Listening to the radio is all well and good, but some bands are meant to be seen in concert– AWOLNATION is one of those bands.
AWOLNATION (AN) is an alternative/electronic rock band whose members include Aaron Bruno, Drew Stewart, Hayden Scott, Kenny Carkeet and Devin Hoffman. The band’s music combines elements of hard rock with keyboards and other synthesized sounds.
I first heard AN on an alternative rock radio station, and my family and I became fans almost immediately. Therefore, we were very excited when our current alternative rock station, 95X, held a contest for the concert on March 19, 2012. To be ready the minute the concert was announced, my mother and I prepared an email that was only missing the key word. The next day, while my mother was checking her email, she noticed the word “winner” in the “not important” section of her inbox. We were in.
In the weeks leading up to the event, we listened to as much AWOLNATION as we could. We also compared them to other bands, such as Muse and Filter. Our main purpose was to find out exactly what to expect at the concert.
AWOLNATION’s most popular song is “Sail,” which features raspy vocals and strong bass– typically not features of alternative rock. I believe that this distinction makes “Sail” more popular with the current mainstream culture, as well as a large variety of fans.
Alternative rock is normally enjoyed by people “stuck in the past,” as dubstep, electronic rock and pop are coming more into prominence. By changing the game, however, AN allows their music to cross genre lines.
The diversity of the music corresponds well with the uniqueness of the fanbase, as fellow concert-goers ranged from 30-year-olds with mohawks to 50-year-olds with desk jobs. As I was expecting a crowd of mostly teenagers and college students, I was pleasantly surprised.

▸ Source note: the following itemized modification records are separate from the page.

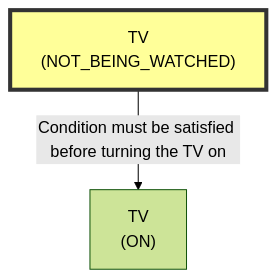
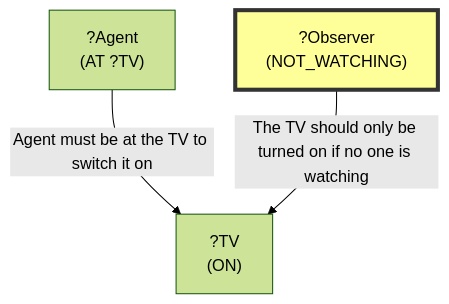
Before and after one commit to scuama/virtualhome: the first of 10 diagrams in evaluation/results/table2/robostate/non_stationarity/high/E_DYN_G02_S3_high/run_E_DYN_G02_S3_high.md, drawn with Mermaid (forest theme). The commit also changed other lines of this file and 108 other files, not shown here.

````diff
--- a/evaluation/results/table2/robostate/non_stationarity/high/E_DYN_G02_S3_high/run_E_DYN_G02_S3_high.md
+++ b/evaluation/results/table2/robostate/non_stationarity/high/E_DYN_G02_S3_high/run_E_DYN_G02_S3_high.md
@@ -98,7 +98,9 @@
 ```mermaid
 graph TD
-    N1["TV<br>(ON)"]
-    N2["TV<br>(NOT_BEING_WATCHED)"]
+    N1["?TV<br>(ON)"]
+    N2["?Observer<br>(NOT_WATCHING)"]
     style N2 fill:#ff9,stroke:#333,stroke-width:4px
-    N2 -->|"Condition must be satisfied before turning the TV on"| N1
+    N3["?Agent<br>(AT ?TV)"]
+    N3 -->|"Agent must be at the TV to switch it on"| N1
+    N2 -->|"The TV should only be turned on if no one is watching"| N1
 ```
````
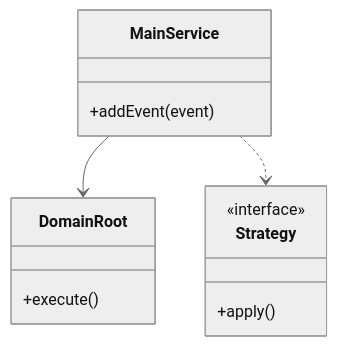
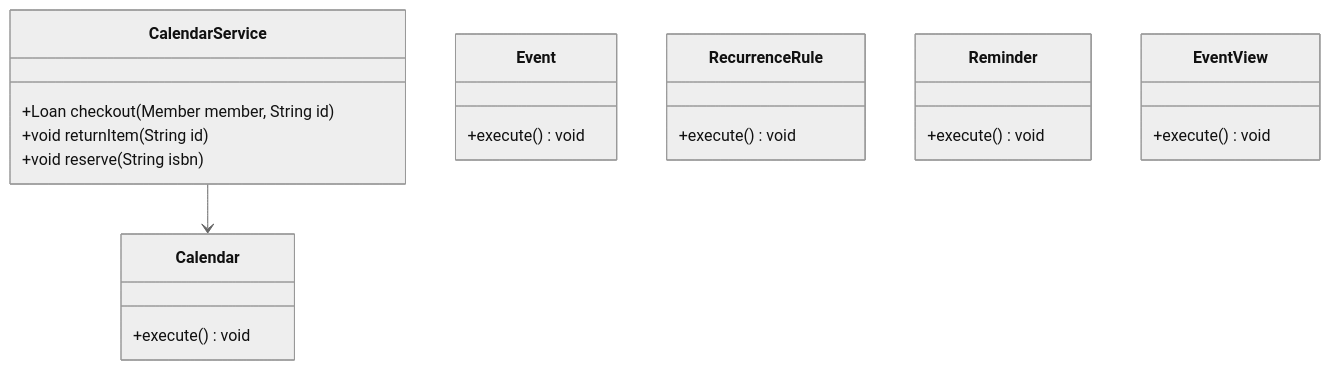
One commit to madhupaila/Interview-Prep-SSE changed the first of 3 diagrams in Learn/System Design - Low Level Design/02-classic-ood/questions/Q27-calendar.md. Above: the diagram before and after it, drawn with Mermaid (neutral theme). The commit also changed other lines of this file and 491 other files, not shown here.

````diff
--- a/Learn/System Design - Low Level Design/02-classic-ood/questions/Q27-calendar.md
+++ b/Learn/System Design - Low Level Design/02-classic-ood/questions/Q27-calendar.md
@@ -74,15 +92,24 @@
 ```mermaid
 classDiagram
-    class MainService {
-        +addEvent(event)
+    class CalendarService {
+        +Loan checkout(Member member, String id)
+        +void returnItem(String id)
+        +void reserve(String isbn)
     }
-    class DomainRoot {
-        +execute()
+    class Calendar {
+        +execute() void
     }
-    class Strategy {
-        <<interface>>
-        +apply()
+    class Event {
+        +execute() void
     }
-    MainService --> DomainRoot
-    MainService ..> Strategy
+    class RecurrenceRule {
+        +execute() void
+    }
+    class Reminder {
+        +execute() void
+    }
+    class EventView {
+        +execute() void
+    }
+    CalendarService --> Calendar
 ```
````
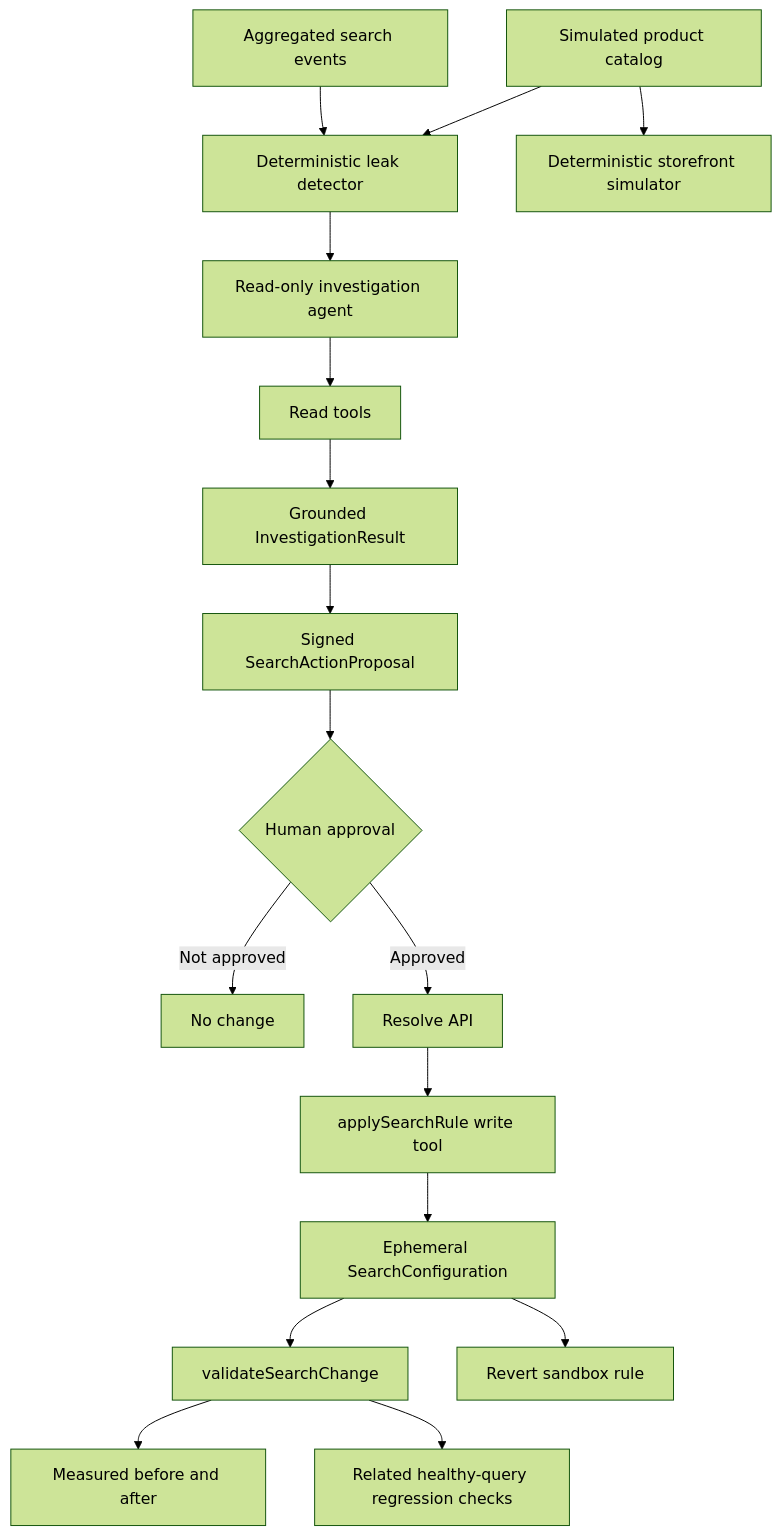
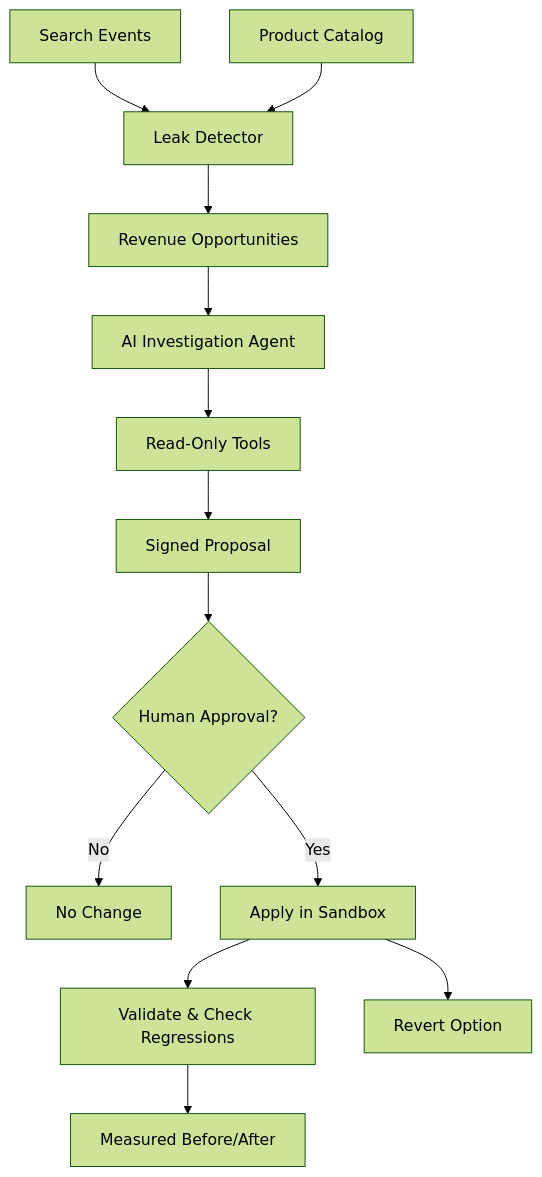
Before and after one commit to guicaettano/carcarah: the diagram in README.md, drawn with Mermaid (forest theme). The commit also changed other lines of this file and 17 other files, not shown here.

````diff
--- a/README.md
+++ b/README.md
@@ -32,19 +141,19 @@
 ```mermaid
 flowchart TD
-    E[Aggregated search events] --> D[Deterministic leak detector]
-    P[Simulated product catalog] --> D
-    P --> S[Deterministic storefront simulator]
-    D --> I[Read-only investigation agent]
-    I --> RT[Read tools]
-    RT --> G[Grounded InvestigationResult]
-    G --> AP[Signed SearchActionProposal]
-    AP --> H{Human approval}
-    H -->|Not approved| STOP[No change]
-    H -->|Approved| R[Resolve API]
-    R --> W[applySearchRule write tool]
-    W --> C[Ephemeral SearchConfiguration]
-    C --> V[validateSearchChange]
-    V --> BA[Measured before and after]
-    V --> RC[Related healthy-query regression checks]
-    C --> RV[Revert sandbox rule]
+    Events[Search Events] --> Detect[Leak Detector]
+    Catalog[Product Catalog] --> Detect
+    Detect --> Dashboard[Revenue Opportunities]
+    
+    Dashboard --> Investigate[AI Investigation Agent]
+    Investigate --> Tools[Read-Only Tools]
+    Tools --> Proposal[Signed Proposal]
+    
+    Proposal --> Approval{Human Approval?}
+    Approval -->|No| Stop[No Change]
+    Approval -->|Yes| Apply[Apply in Sandbox]
+    
+    Apply --> Validate[Validate & Check Regressions]
+    Validate --> Results[Measured Before/After]
+    
+    Apply --> Revert[Revert Option]
 ```
````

Once stamped and banded, my mother and I moved to the front of the venue for our “meet and greet” with AN. The experience was definitely amazing, as we had our picture taken with the band and received a signed poster– something others can only dream of.
The doors at the Lincoln Theatre opened at 7 (we were let in at 6:40), but the first band, Mother Mother (MM), did not begin their set until 8. MM is an alternative rock band, similar to AN, and their mix of perfectly-pitched vocals and dual keyboard use made them a popular addition to the concert.
Mother Mother’s set lasted around 30 minutes, but definitely warmed the crowd up for the next band, Blondfire. Blondfire, based out of Los Angeles, California, featured a female lead singer, an interesting differentiation from the other bands.
When the band members originally took the stage, they were all wearing black, prompting me to believe their music would be dark. I couldn’t have been more wrong. An electronic beat combined with faster and light-hearted vocals created a club-like atmosphere, minus the crazy bass drops, of course.
Blondfire left the stage shortly after 9, and staff members immediately began setting up AN’s instruments. I was hoping AWOLNATION would take the stage quickly, but they didn’t until around 10.
The minute AWOLNATION took the stage, the entire crowd started pulsing and pushing to try to reach them. Four security guards and a fence barely held back the crowd.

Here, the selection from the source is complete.